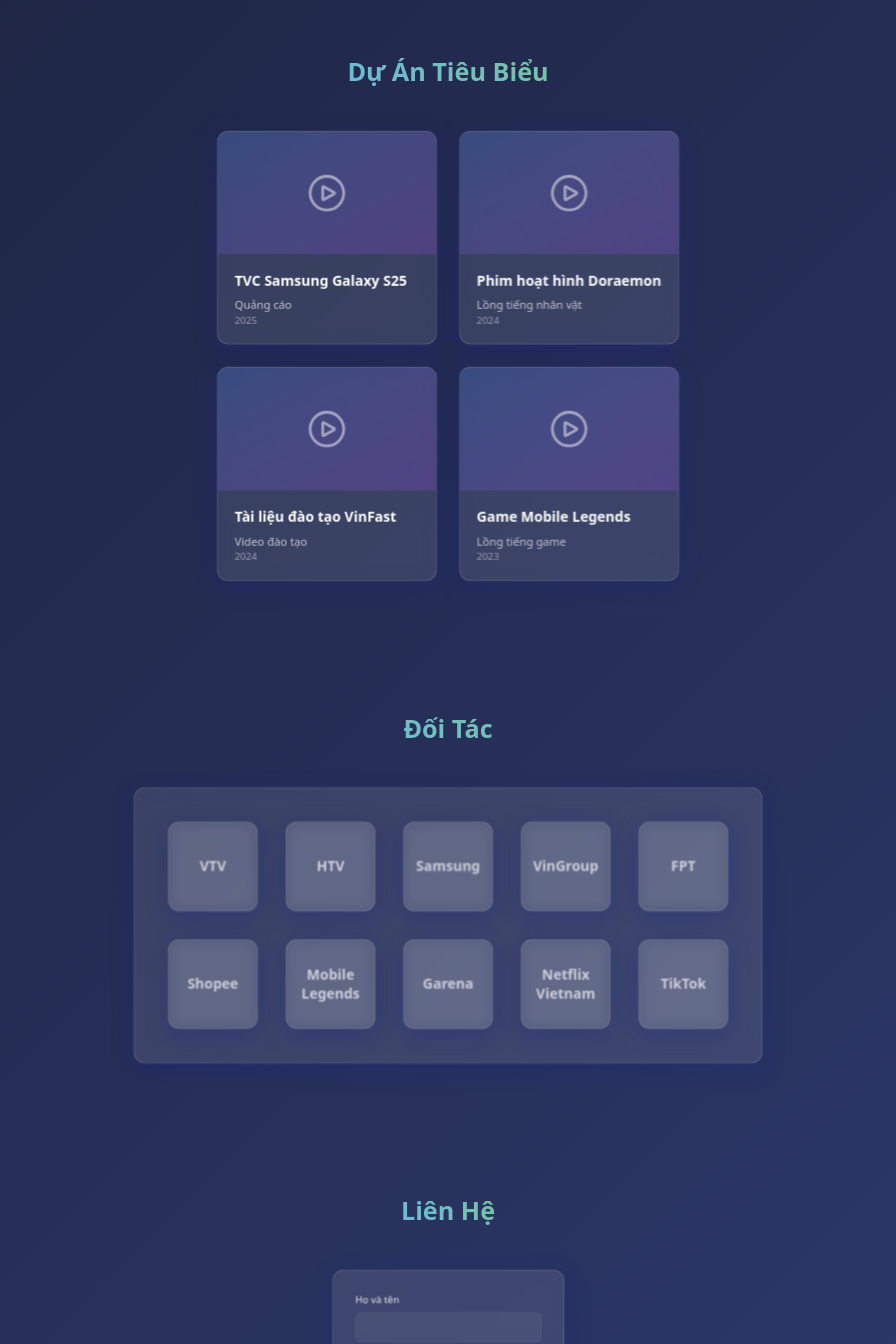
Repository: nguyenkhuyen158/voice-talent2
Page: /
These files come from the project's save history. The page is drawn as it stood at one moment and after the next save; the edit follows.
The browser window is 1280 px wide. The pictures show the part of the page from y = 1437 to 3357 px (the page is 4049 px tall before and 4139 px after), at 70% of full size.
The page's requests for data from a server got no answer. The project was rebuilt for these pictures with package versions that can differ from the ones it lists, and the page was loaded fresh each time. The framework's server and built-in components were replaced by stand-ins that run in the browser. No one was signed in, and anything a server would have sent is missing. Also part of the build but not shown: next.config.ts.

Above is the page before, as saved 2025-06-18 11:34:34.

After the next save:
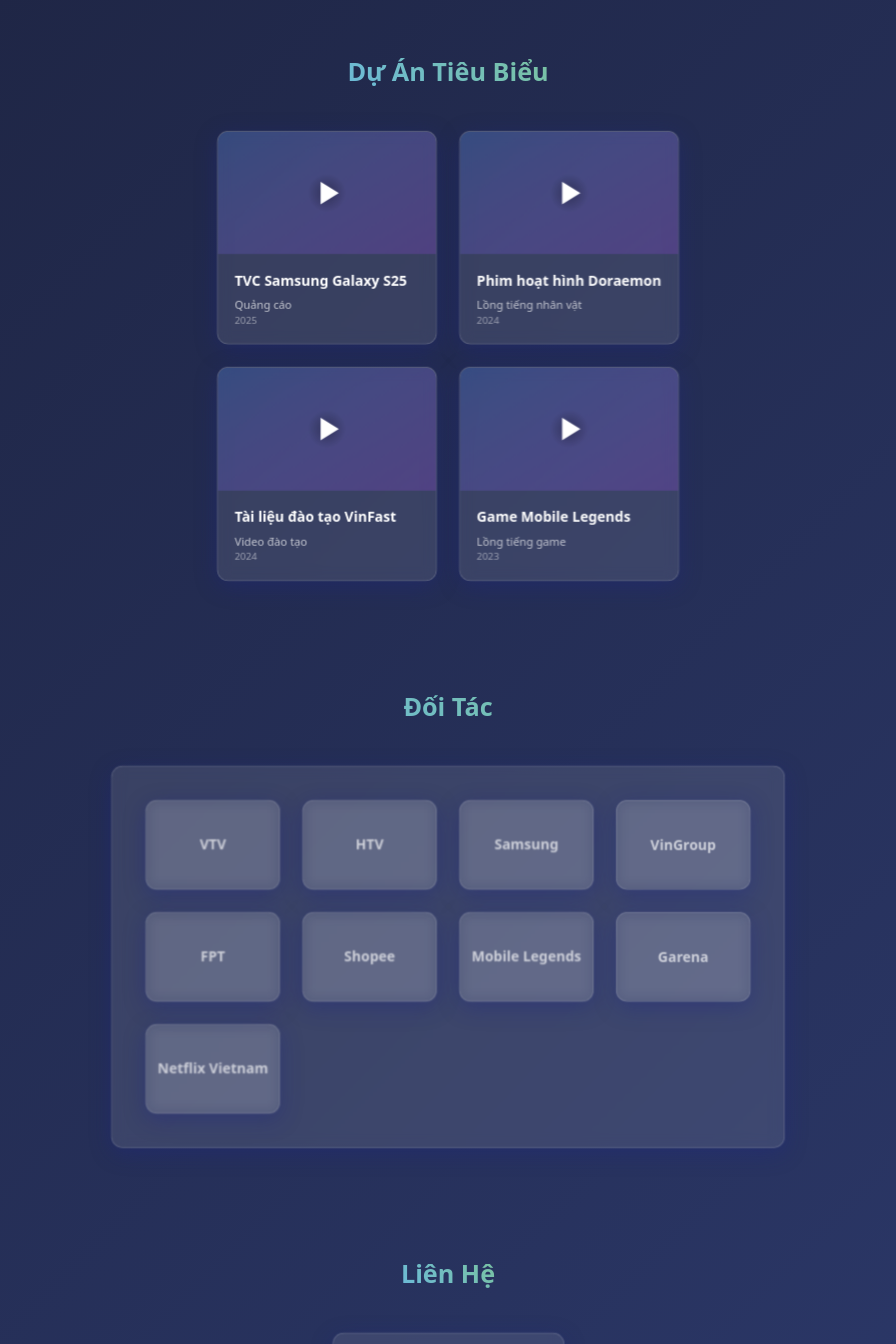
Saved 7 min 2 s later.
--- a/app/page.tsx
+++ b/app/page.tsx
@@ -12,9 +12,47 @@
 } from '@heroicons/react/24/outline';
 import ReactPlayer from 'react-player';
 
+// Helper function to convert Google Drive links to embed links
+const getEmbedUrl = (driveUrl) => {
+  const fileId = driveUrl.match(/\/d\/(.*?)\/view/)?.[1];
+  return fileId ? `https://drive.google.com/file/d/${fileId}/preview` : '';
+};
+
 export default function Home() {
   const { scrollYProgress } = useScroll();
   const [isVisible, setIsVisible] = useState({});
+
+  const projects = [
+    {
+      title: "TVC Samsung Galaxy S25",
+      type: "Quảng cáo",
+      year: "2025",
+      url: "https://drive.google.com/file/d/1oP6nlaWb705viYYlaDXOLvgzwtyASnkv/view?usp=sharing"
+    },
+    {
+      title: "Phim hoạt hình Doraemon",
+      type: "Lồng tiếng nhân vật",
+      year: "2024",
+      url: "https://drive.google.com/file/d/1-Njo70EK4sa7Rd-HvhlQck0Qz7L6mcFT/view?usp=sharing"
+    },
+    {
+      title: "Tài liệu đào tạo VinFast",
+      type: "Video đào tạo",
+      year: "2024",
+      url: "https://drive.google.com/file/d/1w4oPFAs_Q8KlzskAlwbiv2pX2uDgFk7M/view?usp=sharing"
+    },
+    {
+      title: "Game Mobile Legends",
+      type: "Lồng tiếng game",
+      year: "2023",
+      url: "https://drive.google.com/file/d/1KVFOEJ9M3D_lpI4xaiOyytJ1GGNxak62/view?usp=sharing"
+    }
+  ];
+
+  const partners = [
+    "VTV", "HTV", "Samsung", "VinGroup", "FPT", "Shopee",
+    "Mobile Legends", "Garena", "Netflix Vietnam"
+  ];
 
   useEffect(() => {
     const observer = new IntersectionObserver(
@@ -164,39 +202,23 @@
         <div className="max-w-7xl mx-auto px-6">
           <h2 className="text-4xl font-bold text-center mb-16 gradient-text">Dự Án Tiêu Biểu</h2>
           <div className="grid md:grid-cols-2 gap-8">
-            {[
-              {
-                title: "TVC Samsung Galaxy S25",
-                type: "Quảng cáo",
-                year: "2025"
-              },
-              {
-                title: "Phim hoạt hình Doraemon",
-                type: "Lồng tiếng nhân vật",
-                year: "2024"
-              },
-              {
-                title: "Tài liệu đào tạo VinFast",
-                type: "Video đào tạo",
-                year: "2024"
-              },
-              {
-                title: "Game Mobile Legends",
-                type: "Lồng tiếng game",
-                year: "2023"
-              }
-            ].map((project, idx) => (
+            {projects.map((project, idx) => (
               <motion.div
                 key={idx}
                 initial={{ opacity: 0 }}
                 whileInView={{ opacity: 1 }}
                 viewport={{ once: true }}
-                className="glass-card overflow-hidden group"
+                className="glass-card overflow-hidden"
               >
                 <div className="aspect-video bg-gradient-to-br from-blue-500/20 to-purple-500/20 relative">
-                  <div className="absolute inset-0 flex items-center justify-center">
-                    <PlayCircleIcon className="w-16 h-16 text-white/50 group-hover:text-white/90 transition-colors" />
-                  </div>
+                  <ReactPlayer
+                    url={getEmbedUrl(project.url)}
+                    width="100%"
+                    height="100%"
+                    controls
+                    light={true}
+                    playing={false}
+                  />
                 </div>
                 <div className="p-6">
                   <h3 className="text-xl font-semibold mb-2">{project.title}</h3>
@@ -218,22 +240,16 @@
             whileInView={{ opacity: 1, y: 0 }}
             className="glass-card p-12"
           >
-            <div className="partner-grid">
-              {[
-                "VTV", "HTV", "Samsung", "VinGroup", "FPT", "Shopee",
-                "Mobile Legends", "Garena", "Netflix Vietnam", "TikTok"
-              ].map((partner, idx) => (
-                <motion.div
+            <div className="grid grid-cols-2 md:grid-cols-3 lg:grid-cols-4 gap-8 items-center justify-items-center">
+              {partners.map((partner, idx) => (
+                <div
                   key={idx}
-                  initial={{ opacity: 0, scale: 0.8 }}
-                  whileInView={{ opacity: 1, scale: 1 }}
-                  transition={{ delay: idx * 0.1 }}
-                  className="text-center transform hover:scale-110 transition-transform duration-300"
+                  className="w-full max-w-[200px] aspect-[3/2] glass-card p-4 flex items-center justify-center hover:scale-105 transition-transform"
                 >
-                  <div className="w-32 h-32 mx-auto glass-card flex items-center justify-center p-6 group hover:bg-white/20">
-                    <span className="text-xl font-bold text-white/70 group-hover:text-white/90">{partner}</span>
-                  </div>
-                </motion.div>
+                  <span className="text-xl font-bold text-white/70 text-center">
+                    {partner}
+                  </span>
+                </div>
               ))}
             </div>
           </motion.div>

----

Every record must be duplicated exactly, except for the pictures, which are left out.

■ **Exercise answer**:
Repository: nguyenkhuyen158/voice-talent2
Page: /
These files come from the project's save history. The page is drawn as it stood at one moment and after the next save; the edit follows.
The browser window is 1280 px wide. The pictures show the part of the page from y = 1437 to 3357 px (the page is 4049 px tall before and 4139 px after), at 70% of full size.
The page's requests for data from a server got no answer. The project was rebuilt for these pictures with package versions that can differ from the ones it lists, and the page was loaded fresh each time. The framework's server and built-in components were replaced by stand-ins that run in the browser. No one was signed in, and anything a server would have sent is missing. Also part of the build but not shown: next.config.ts.

Above is the page before, as saved 2025-06-18 11:34:34.

After the next save:
Saved 7 min 2 s later.
--- a/app/page.tsx
+++ b/app/page.tsx
@@ -12,9 +12,47 @@
 } from '@heroicons/react/24/outline';
 import ReactPlayer from 'react-player';
 
+// Helper function to convert Google Drive links to embed links
+const getEmbedUrl = (driveUrl) => {
+  const fileId = driveUrl.match(/\/d\/(.*?)\/view/)?.[1];
+  return fileId ? `https://drive.google.com/file/d/${fileId}/preview` : '';
+};
+
 export default function Home() {
   const { scrollYProgress } = useScroll();
   const [isVisible, setIsVisible] = useState({});
+
+  const projects = [
+    {
+      title: "TVC Samsung Galaxy S25",
+      type: "Quảng cáo",
+      year: "2025",
+      url: "https://drive.google.com/file/d/1oP6nlaWb705viYYlaDXOLvgzwtyASnkv/view?usp=sharing"
+    },
+    {
+      title: "Phim hoạt hình Doraemon",
+      type: "Lồng tiếng nhân vật",
+      year: "2024",
+      url: "https://drive.google.com/file/d/1-Njo70EK4sa7Rd-HvhlQck0Qz7L6mcFT/view?usp=sharing"
+    },
+    {
+      title: "Tài liệu đào tạo VinFast",
+      type: "Video đào tạo",
+      year: "2024",
+      url: "https://drive.google.com/file/d/1w4oPFAs_Q8KlzskAlwbiv2pX2uDgFk7M/view?usp=sharing"
+    },
+    {
+      title: "Game Mobile Legends",
+      type: "Lồng tiếng game",
+      year: "2023",
+      url: "https://drive.google.com/file/d/1KVFOEJ9M3D_lpI4xaiOyytJ1GGNxak62/view?usp=sharing"
+    }
+  ];
+
+  const partners = [
+    "VTV", "HTV", "Samsung", "VinGroup", "FPT", "Shopee",
+    "Mobile Legends", "Garena", "Netflix Vietnam"
+  ];
 
   useEffect(() => {
     const observer = new IntersectionObserver(
@@ -164,39 +202,23 @@
         <div className="max-w-7xl mx-auto px-6">
           <h2 className="text-4xl font-bold text-center mb-16 gradient-text">Dự Án Tiêu Biểu</h2>
           <div className="grid md:grid-cols-2 gap-8">
-            {[
-              {
-                title: "TVC Samsung Galaxy S25",
-                type: "Quảng cáo",
-                year: "2025"
-              },
-              {
-                title: "Phim hoạt hình Doraemon",
-                type: "Lồng tiếng nhân vật",
-                year: "2024"
-              },
-              {
-                title: "Tài liệu đào tạo VinFast",
-                type: "Video đào tạo",
-                year: "2024"
-              },
-              {
-                title: "Game Mobile Legends",
-                type: "Lồng tiếng game",
-                year: "2023"
-              }
-            ].map((project, idx) => (
+            {projects.map((project, idx) => (
               <motion.div
                 key={idx}
                 initial={{ opacity: 0 }}
                 whileInView={{ opacity: 1 }}
                 viewport={{ once: true }}
-                className="glass-card overflow-hidden group"
+                className="glass-card overflow-hidden"
               >
                 <div className="aspect-video bg-gradient-to-br from-blue-500/20 to-purple-500/20 relative">
-                  <div className="absolute inset-0 flex items-center justify-center">
-                    <PlayCircleIcon className="w-16 h-16 text-white/50 group-hover:text-white/90 transition-colors" />
-                  </div>
+                  <ReactPlayer
+                    url={getEmbedUrl(project.url)}
+                    width="100%"
+                    height="100%"
+                    controls
+                    light={true}
+                    playing={false}
+                  />
                 </div>
                 <div className="p-6">
                   <h3 className="text-xl font-semibold mb-2">{project.title}</h3>
@@ -218,22 +240,16 @@
             whileInView={{ opacity: 1, y: 0 }}
             className="glass-card p-12"
           >
-            <div className="partner-grid">
-              {[
-                "VTV", "HTV", "Samsung", "VinGroup", "FPT", "Shopee",
-                "Mobile Legends", "Garena", "Netflix Vietnam", "TikTok"
-              ].map((partner, idx) => (
-                <motion.div
+            <div className="grid grid-cols-2 md:grid-cols-3 lg:grid-cols-4 gap-8 items-center justify-items-center">
+              {partners.map((partner, idx) => (
+                <div
                   key={idx}
-                  initial={{ opacity: 0, scale: 0.8 }}
-                  whileInView={{ opacity: 1, scale: 1 }}
-                  transition={{ delay: idx * 0.1 }}
-                  className="text-center transform hover:scale-110 transition-transform duration-300"
+                  className="w-full max-w-[200px] aspect-[3/2] glass-card p-4 flex items-center justify-center hover:scale-105 transition-transform"
                 >
-                  <div className="w-32 h-32 mx-auto glass-card flex items-center justify-center p-6 group hover:bg-white/20">
-                    <span className="text-xl font-bold text-white/70 group-hover:text-white/90">{partner}</span>
-                  </div>
-                </motion.div>
+                  <span className="text-xl font-bold text-white/70 text-center">
+                    {partner}
+                  </span>
+                </div>
               ))}
             </div>
           </motion.div>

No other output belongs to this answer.